New Laws Aimed To Support The Cause
According to Bloomberg Law, since 2021 more than 20 states have enacted or are preparing to enact legislation that includes environmental justice efforts. In New Jersey, companies that want to start construction projects must include an EJ analysis in permit applications. In California, state laws require that disadvantaged communities receive baseline financial benefits from the state’s greenhouse gas cap-and-trade program.
On a federal level, the Justice40 Initiative came into effect within days of President Biden taking office. As a national commitment to environmental justice, the Administration is transforming 40 percent of the overall federal investments flow to underserved communities. The initiative focuses on projects that combat climate change and focus on clean energy, urban forestry, energy efficiency, wastewater, and clean water infrastructure development for underserved communities.
Executive Order 14008, Tackling the Climate Crisis Home and Abroad, forms several new committees and new tools to make the EJ movement more accessible to the private and public sectors. The White House Environmental Justice Interagency Council is comprised of a key federal agencies that seek to advance the EJ movement, while the White House Environmental Justice Advisory Council is composed of leaders and experts in the EJ movement that will advise the Interagency Council on ways to increase the federal government’s EJ efforts.
Funding For Environmental Justice
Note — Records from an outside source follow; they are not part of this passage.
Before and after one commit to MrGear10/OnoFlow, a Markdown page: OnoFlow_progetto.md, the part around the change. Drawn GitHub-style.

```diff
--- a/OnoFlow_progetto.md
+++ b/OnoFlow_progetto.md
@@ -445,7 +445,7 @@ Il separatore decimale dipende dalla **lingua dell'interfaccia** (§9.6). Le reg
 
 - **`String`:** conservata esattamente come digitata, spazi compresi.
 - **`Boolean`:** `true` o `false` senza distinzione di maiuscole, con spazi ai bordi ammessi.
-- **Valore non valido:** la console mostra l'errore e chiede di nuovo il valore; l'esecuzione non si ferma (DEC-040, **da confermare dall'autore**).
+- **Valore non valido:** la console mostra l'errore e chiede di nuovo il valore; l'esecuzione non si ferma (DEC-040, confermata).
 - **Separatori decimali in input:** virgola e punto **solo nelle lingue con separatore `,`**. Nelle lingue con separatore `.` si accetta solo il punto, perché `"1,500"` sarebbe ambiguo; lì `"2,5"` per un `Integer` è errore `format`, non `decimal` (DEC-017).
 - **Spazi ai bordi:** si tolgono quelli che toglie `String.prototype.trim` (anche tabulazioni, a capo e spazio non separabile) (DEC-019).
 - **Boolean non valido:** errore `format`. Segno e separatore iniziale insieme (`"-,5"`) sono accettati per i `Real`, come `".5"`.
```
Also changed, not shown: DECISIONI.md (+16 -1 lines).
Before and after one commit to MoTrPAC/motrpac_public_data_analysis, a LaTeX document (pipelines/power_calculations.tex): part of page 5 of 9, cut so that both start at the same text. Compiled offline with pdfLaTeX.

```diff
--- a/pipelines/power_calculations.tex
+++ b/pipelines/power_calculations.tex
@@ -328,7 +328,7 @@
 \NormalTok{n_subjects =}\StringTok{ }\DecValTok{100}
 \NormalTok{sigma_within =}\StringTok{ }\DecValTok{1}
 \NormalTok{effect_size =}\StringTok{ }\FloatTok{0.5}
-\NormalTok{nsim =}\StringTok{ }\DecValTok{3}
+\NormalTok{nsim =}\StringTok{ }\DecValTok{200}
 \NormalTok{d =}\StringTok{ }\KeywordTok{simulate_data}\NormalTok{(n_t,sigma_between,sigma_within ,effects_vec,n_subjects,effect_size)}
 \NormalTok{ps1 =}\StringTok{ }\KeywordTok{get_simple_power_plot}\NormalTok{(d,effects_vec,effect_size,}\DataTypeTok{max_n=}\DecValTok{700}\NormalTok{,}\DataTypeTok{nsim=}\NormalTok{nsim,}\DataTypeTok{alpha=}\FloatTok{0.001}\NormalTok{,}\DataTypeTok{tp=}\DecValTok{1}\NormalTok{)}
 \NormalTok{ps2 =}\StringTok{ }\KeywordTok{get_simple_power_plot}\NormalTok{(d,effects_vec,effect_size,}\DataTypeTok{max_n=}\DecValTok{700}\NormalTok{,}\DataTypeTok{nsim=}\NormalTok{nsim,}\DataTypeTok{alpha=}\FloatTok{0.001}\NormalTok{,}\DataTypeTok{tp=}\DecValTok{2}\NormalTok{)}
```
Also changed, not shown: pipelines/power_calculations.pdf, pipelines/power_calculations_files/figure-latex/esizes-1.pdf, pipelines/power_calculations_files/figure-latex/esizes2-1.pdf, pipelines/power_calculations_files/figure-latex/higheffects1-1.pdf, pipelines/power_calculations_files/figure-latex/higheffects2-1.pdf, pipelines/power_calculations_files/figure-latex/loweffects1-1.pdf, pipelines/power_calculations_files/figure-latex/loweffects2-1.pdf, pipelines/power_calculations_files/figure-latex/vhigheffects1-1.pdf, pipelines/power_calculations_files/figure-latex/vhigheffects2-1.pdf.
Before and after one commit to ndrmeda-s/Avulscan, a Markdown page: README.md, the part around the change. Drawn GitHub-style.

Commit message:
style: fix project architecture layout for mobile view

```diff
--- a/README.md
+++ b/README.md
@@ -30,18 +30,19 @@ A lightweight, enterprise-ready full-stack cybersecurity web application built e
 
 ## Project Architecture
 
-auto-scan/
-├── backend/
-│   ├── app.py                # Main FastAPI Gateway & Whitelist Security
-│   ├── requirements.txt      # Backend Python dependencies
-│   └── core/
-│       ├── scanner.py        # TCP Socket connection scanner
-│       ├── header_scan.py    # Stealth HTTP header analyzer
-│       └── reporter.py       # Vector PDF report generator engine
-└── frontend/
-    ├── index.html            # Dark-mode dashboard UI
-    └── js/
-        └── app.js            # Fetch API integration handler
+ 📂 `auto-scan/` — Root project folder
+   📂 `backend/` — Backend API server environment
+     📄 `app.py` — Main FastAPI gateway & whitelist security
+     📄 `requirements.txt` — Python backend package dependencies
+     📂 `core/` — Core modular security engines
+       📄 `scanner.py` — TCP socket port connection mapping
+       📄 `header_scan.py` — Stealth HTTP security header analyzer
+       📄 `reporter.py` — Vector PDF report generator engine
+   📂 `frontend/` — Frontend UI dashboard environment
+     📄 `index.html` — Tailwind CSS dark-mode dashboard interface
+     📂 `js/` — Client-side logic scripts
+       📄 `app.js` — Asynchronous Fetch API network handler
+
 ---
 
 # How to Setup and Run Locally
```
In 2021, the Bipartisan Infrastructure Investment and Jobs Act authorized $100 million a year for five years under the Healthy Streets program. The Healthy Streets program encourages urban forestry projects aimed at tackling climate change and environmental justice through roadways built using green infrastructure elements, such as tree plantings. With the Inflation Reduction Act of 2022, the U.S. Forest Service’s Urban and Community Forestry Program received $1.5 billion in funding to support neighborhoods that are taking on the brunt of climate change.
CAL FIRE’s Forest Health Research program is awarding a total of $5.5 million to scientific research in 2023, including in environmental justice issues related to forest health and wildfire management. Through the Inflation Reduction Act, the U.S. Environmental Protection Agency (EPA) was granted $2.7 billion to tackle climate change through environmental justice efforts. The EPA also has a number of grant opportunities related to environmental justice efforts.
Mapping tools like the EJScreen from the EPA help with regulatory processes that require any environmental justice element. EJScreen overlaps demographic areas with environmental justice indexes such as air pollution and wastewater discharge. Some states have also developed their own similar mapping tools that are more closely aligned to their own indexes and demographics.
The environmental justice movement has shed light on an important aspect of community development. As it continues to gain momentum, Davey is proud to contribute expertise to projects that aim to offer equal access to environmental benefits, such as our work in Columbus, OH and Holyoke, MA.